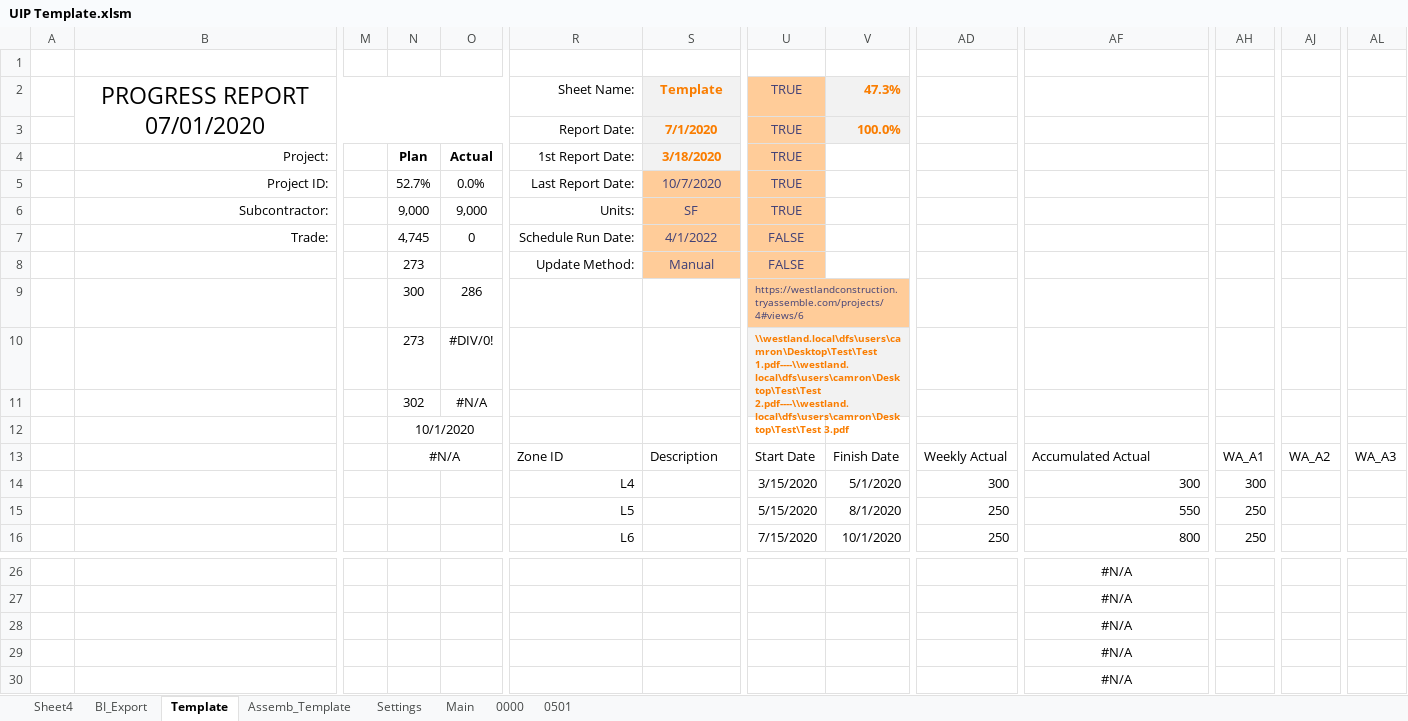
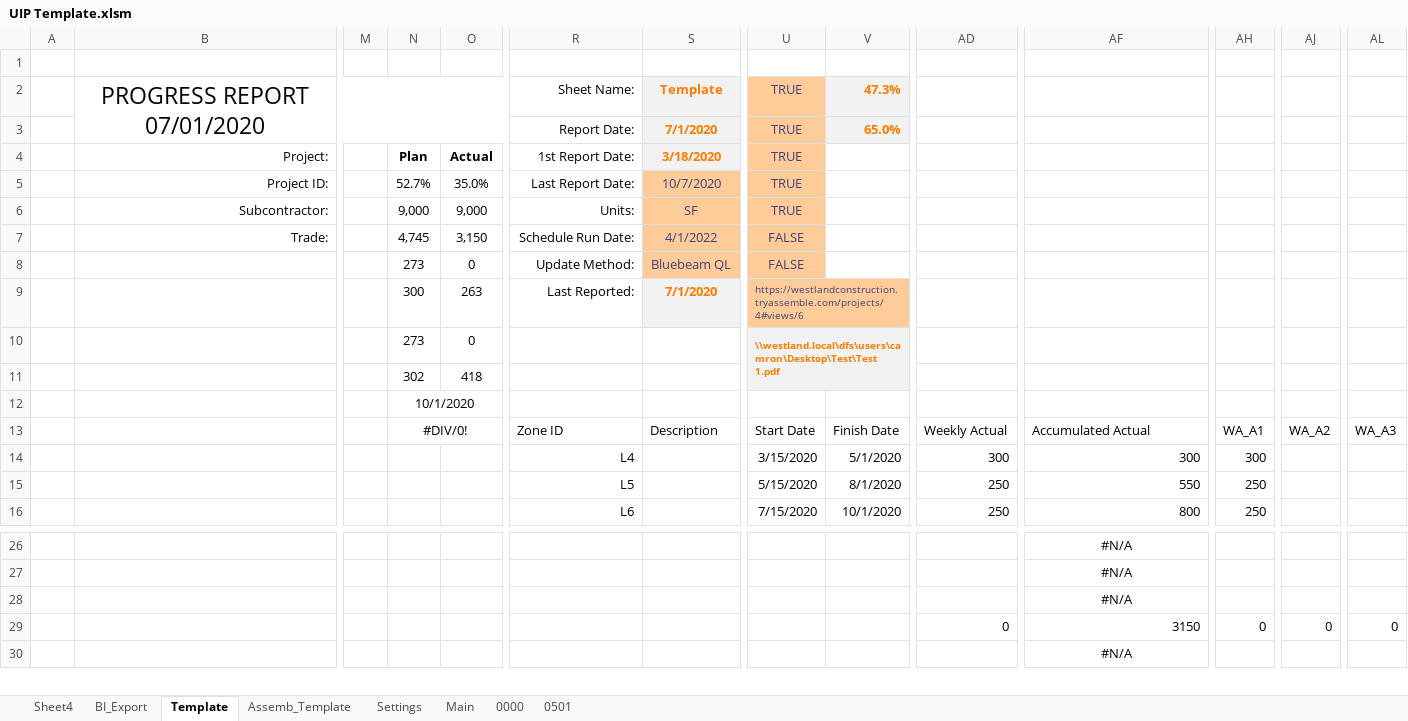
Before and after one commit to CamronWalker/UIP, an Excel workbook: UIP Template.xlsm, sheet Template, drawn as a sheet; only a part is shown, gaps mark what is left out; values as stored, in another font and other column widths than the file's, no borders; charts and pictures and conditional formats and table styles not drawn; the diff names each change by its address in the sheet, - before the commit and + after, or states it on an @@ line.

Commit message:
prep for generate reports

```diff
--- a/UIP Template.xlsm (sheet Template)
+++ b/UIP Template.xlsm (sheet Template)
-V3: 100.0%
+V3: 65.0%
-O5: 0.0%
+O5: 35.0%
-O7: 0
+O7: 3,150
-O8: (empty)
+O8: 0
-S8: Manual
+S8: Bluebeam QL
-O9: 286
+O9: 263
-R9: (empty)
+R9: Last Reported:
-S9: (empty)
+S9: 7/1/2020
-S9 fill: none
+S9 fill: #F2F2F2
-O10: #DIV/0!
+O10: 0
-U10: \\westland.local\dfs\users\camron\Desktop\Test\Test 1.pdf----\\westland.local\dfs\users\camron\Desktop\Test\Test 2.pdf----\\westland.local\dfs\users\camron\Desktop\Test\Test 3.pdf
+U10: \\westland.local\dfs\users\camron\Desktop\Test\Test 1.pdf
-O11: #N/A
+O11: 418
-N13: #N/A
+N13: #DIV/0!
-AD29: (empty)
+AD29: 0
-AF29: #N/A
+AF29: 3150
-AF29 alignment: center
+AF29 alignment: right
-AH29: (empty)
+AH29: 0
-AJ29: (empty)
+AJ29: 0
-AL29: (empty)
+AL29: 0
```
Also changed, not shown: charts or pictures, 2 other files.
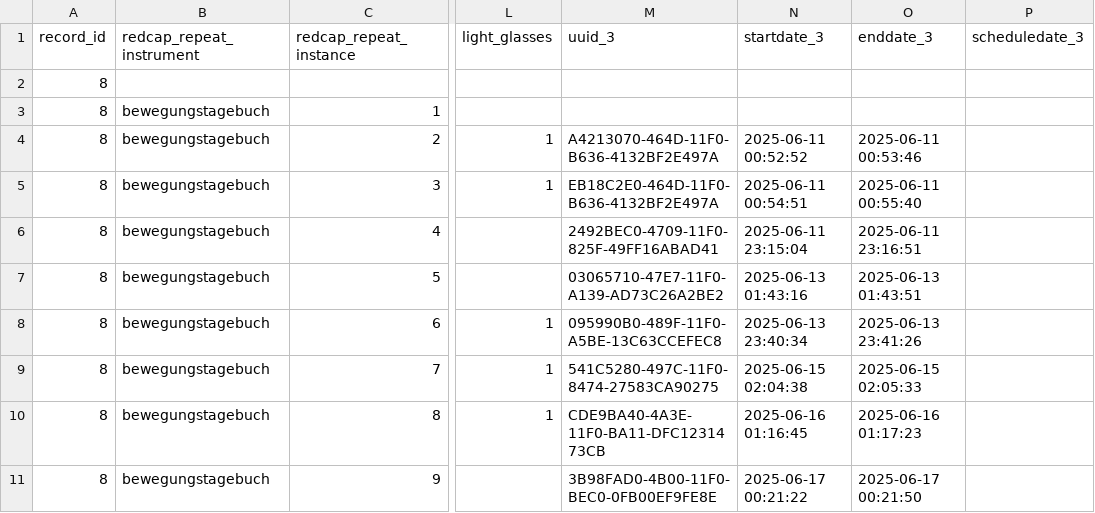
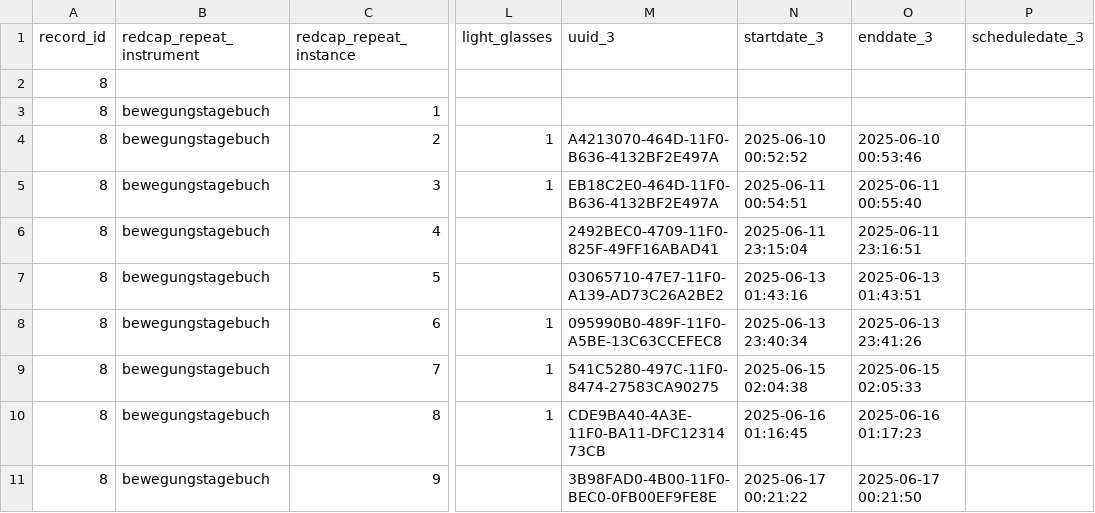
Before and after one commit to MeLiDosProject/BroszioEtAl_Dataset_2025, a CSV file: data/raw/individual/BAUA_S005/continuous/exercisediary/BAUA_S005_exercisediary.csv, drawn as a sheet; only a part is shown, gaps mark what is left out; the diff names each change by its address in the sheet, - before the commit and + after, or states it on an @@ line.

```diff
--- a/data/raw/individual/BAUA_S005/continuous/exercisediary/BAUA_S005_exercisediary.csv
+++ b/data/raw/individual/BAUA_S005/continuous/exercisediary/BAUA_S005_exercisediary.csv
-N4 (startdate_3): 2025-06-11 00:52:52
+N4 (startdate_3): 2025-06-10 00:52:52
-O4 (enddate_3): 2025-06-11 00:53:46
+O4 (enddate_3): 2025-06-10 00:53:46
```
Also changed, not shown: data/raw/individual/BAUA_S010/continuous/exercisediary/BAUA_S010_exercisediary.csv, data/raw/individual/BAUA_S012/continuous/exercisediary/BAUA_S012_exercisediary.csv, 5 other files.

Action item
Once you have identified the lines above that contain "changed", copy each of them.

Response to this task
Also changed, not shown: charts or pictures, 2 other files.
Also changed, not shown: data/raw/individual/BAUA_S010/continuous/exercisediary/BAUA_S010_exercisediary.csv, data/raw/individual/BAUA_S012/continuous/exercisediary/BAUA_S012_exercisediary.csv, 5 other files.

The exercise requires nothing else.